-- Required action --
Every line containing the word "serif" must be pulled from the records.

-- Data for processing --
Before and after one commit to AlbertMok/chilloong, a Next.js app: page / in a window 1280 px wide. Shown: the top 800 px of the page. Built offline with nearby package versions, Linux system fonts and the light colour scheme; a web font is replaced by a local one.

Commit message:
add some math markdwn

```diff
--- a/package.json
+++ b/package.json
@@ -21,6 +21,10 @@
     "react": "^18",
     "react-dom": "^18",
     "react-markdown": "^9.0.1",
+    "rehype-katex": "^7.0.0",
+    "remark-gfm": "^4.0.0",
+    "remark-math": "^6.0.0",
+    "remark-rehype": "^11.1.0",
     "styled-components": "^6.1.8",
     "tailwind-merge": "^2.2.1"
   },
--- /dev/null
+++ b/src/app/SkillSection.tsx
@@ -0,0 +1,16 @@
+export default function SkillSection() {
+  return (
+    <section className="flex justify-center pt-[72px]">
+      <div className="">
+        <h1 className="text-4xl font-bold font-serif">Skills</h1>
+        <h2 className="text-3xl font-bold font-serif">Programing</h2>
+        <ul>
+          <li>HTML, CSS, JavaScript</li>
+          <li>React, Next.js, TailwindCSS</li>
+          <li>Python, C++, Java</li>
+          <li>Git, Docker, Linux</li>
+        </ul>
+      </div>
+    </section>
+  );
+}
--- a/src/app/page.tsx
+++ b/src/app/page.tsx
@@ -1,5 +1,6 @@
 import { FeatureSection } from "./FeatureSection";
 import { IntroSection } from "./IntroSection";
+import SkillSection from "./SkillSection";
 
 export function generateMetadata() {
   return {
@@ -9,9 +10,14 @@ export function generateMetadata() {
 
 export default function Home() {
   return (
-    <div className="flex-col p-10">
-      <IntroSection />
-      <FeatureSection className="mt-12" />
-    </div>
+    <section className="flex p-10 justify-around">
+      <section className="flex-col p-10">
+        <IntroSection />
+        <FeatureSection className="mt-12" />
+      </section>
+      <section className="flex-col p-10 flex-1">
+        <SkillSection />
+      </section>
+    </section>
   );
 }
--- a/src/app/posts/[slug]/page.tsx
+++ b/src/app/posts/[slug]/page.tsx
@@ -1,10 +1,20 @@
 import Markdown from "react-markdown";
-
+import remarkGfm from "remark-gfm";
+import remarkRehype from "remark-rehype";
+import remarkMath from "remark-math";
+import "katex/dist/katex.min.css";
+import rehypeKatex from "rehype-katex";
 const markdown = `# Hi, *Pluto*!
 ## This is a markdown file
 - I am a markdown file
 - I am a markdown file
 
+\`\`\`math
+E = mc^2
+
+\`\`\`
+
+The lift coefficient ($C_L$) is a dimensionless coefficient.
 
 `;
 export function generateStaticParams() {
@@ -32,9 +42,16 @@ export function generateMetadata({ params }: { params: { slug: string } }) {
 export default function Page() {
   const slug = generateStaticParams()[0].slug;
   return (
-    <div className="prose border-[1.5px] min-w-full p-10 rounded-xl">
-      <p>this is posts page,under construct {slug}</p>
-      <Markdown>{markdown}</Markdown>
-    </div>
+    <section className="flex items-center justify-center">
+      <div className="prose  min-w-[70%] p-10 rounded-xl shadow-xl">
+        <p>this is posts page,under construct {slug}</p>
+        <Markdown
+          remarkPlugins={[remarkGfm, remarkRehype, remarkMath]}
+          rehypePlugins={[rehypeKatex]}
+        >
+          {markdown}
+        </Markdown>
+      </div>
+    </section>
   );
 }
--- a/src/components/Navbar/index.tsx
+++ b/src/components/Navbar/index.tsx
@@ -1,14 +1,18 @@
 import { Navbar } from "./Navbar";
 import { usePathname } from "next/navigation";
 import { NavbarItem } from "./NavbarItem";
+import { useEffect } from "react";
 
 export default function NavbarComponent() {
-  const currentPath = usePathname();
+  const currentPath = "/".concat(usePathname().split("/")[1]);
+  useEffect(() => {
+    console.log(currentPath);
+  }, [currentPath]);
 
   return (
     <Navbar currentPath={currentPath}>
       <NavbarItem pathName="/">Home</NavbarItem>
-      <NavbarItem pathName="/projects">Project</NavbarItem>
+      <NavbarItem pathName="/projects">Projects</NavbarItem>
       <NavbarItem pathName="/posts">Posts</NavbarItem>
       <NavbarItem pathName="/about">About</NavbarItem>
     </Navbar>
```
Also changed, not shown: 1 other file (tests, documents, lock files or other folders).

-- Result for this exercise --
+        <h1 className="text-4xl font-bold font-serif">Skills</h1>
+        <h2 className="text-3xl font-bold font-serif">Programing</h2>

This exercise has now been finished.